Wednesday, June 21, 2017
Gérard Grisey’s Le Noir de l’Étoile
Gérard Grisey’s Le Noir de l’Étoile At the American Museum of Natural History, Hall of the Universe from 12:30-2pm, enter at 81st St entrance Print your free entry ticket to the museum at https://ticketing.amnh.org/#/event/192814 Make Music New York is proud to present Gérard Grisey’s Le Noir de L’Etoile, a rigorous and brilliant composition created for six percussionists playing the rhythms of radio signals produced by pulsars. When pulsars were first discovered in 1967, these compact neutron stars were found to emit a beam of electromagnetic radiation that arrives in regular pulses as they spin, with the regularity of a metronome. Some pulse hundreds of times a second, but others are much less rapid and create a steady percussive sound when the radio telescopes are hooked up to loudspeakers. Conductor Douglas Perkins leads an all-star ensemble in this special program, with a pre-concert talk on pulsars (12:30 pm) by Mordecai-Mark Mac Low, Curator, Department of Astrophysics, Division of Physical Sciences at AMNH.

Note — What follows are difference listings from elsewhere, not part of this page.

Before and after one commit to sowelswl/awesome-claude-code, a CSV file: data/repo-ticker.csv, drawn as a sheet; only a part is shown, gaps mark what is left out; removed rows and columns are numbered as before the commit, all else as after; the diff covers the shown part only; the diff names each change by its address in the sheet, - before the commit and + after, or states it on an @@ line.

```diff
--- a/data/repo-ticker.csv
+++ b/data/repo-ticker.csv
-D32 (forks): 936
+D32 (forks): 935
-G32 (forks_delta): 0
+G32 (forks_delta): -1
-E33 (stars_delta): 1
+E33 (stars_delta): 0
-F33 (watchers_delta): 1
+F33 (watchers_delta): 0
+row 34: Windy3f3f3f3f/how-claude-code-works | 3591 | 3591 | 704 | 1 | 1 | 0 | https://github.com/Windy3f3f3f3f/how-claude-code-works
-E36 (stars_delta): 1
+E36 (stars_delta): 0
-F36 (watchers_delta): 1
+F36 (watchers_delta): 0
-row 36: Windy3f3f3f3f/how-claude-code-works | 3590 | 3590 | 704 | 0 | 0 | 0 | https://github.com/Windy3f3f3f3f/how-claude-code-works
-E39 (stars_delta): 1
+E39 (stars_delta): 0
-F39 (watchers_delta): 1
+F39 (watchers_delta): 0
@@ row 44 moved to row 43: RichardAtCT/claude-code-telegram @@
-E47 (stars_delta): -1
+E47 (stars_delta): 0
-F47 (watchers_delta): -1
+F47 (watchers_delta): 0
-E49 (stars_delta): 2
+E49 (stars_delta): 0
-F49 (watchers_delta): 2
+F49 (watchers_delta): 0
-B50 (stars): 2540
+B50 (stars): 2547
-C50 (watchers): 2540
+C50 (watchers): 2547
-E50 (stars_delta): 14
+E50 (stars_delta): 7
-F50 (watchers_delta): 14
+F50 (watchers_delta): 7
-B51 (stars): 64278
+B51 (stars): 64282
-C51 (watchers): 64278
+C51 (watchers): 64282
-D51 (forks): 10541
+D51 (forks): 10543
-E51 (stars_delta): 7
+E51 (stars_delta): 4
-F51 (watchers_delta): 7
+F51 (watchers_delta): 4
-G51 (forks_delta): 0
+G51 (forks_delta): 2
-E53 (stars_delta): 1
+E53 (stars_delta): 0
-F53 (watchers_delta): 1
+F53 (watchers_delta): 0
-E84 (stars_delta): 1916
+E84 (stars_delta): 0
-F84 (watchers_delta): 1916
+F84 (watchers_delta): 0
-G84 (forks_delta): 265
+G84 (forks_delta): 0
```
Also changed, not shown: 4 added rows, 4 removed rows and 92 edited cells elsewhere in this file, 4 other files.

Performers:Greg Beyer is a Fulbright Scholar, composer, educator, and “prodigiously talented percussionist” (Chicago Classical Review), who is a contemporary music specialist that blends the disciplines of orchestral, jazz, and world music into a singular artistic voice. Composer/performer Tim Feeney frequently collaborates with experimental musicians and improvisers including Meridian, pianist Annie Lewandowski; cellist and electronic musician Vic Rawlings; vocalist Ken Ueno, saxophonist Andrew Raffo Dewar; and banjo and electronic musician Holland Hopson. He was a founding member of the quartet So Percussion, a member of Boston’s Callithumpian Consort, and performed with Rinde Eckert in his Pulitzer-nominated Orpheus X. Percussionist Ayano Kataoka is known for her brilliant and dynamic technique, as well as the unique elegance and artistry she brings to her performances. She was the first percussionist to be chosen for The Chamber Music Society of Lincoln Center’s Chamber Music Society Two, a three-season residency program for emerging artists offering high-profile performance opportunities in collaboration with The Chamber Music Society and has collaborated with many of the world’s most respected artists.

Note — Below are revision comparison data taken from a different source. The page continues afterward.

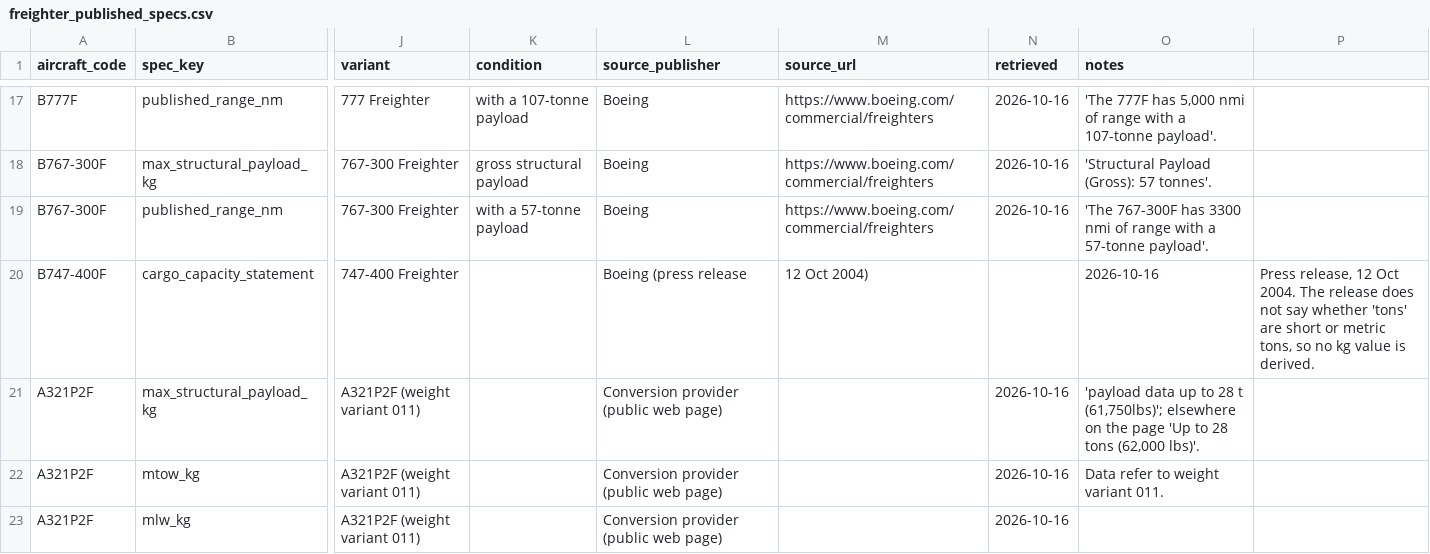
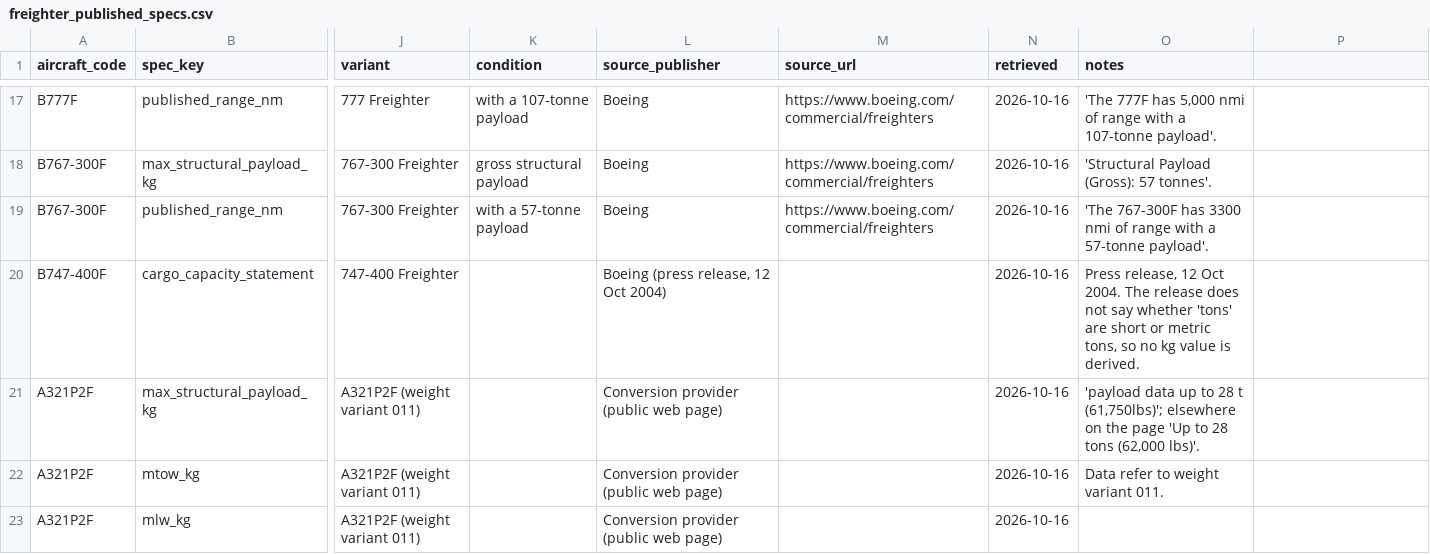
Before and after one commit to rishitank1805/aircraft-cost-model, a CSV file: data/reference/freighter_published_specs.csv, drawn as a sheet; only a part is shown, gaps mark what is left out; the diff names each change by its address in the sheet, - before the commit and + after, or states it on an @@ line.

```diff
--- a/data/reference/freighter_published_specs.csv
+++ b/data/reference/freighter_published_specs.csv
-L20 (source_publisher): Boeing (press release
+L20 (source_publisher): Boeing (press release, 12 Oct 2004)
-M20 (source_url): 12 Oct 2004)
+M20 (source_url): (empty)
-N20 (retrieved): (empty)
+N20 (retrieved): 2026-10-16
-O20 (notes): 2026-10-16
+O20 (notes): Press release, 12 Oct 2004. The release does not say whether 'tons' are short or metric tons, so no kg value is derived.
-P20: Press release, 12 Oct 2004. The release does not say whether 'tons' are short or metric tons, so no kg value is derived.
+P20: (empty)
```
Also changed, not shown: data/reference/freighter_programs.csv, 10 other files.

Eduardo Leandro is the artistic director of the Contemporary Chamber Players, the new music ensemble at Stony Brook University in New York, where he is also associate professor in percussion. He is a guest lecturer at the Peabody Conservatory, regular faculty at Yellow Barn Summer Institute in Vermont, at the Winter Festival in Campos do Jordao, and the Summer Academy at Femusc, both in Brazil. As a percussionist Eduardo Leandro has performed as soloist and with ensembles in Europe, Asia, and the Americas and in music festival across the globe. Praised for his “excellent” and “precisely attuned” performances by the New York Times, percussionist Ian David Rosenbaum has developed a musical breadth far beyond his years. He made his Kennedy Center debut in 2009 and later that year garnered a special prize created for him at the Salzburg International Marimba Competition. He is a member of Sandbox Percussion, HOWL, the Pittsburgh New Music Ensemble, Foundry, and Novus NY.
Doug Perkins has been described as “terrific, wide-awake and strikingly entertaining” by the Boston Globe and declared a “percussion virtuoso” by the New York Times. He founded the percussion quartet So Percussion and the Meehan/ Perkins Duo. He also performs regularly with Signal, eighth blackbird, and countless others. Doug is on the percussion faculty of the Boston Conservatory at Berklee, the Director of the Chosen Vale International Percussion Seminar, served with eighth blackbird as Artist-in-Residence at the University of Chicago, and was previously on the faculty of Dartmouth College.
Generously supported by FACE (French American Cultural Exchange) Presented in partnership with the American Museum of Natural History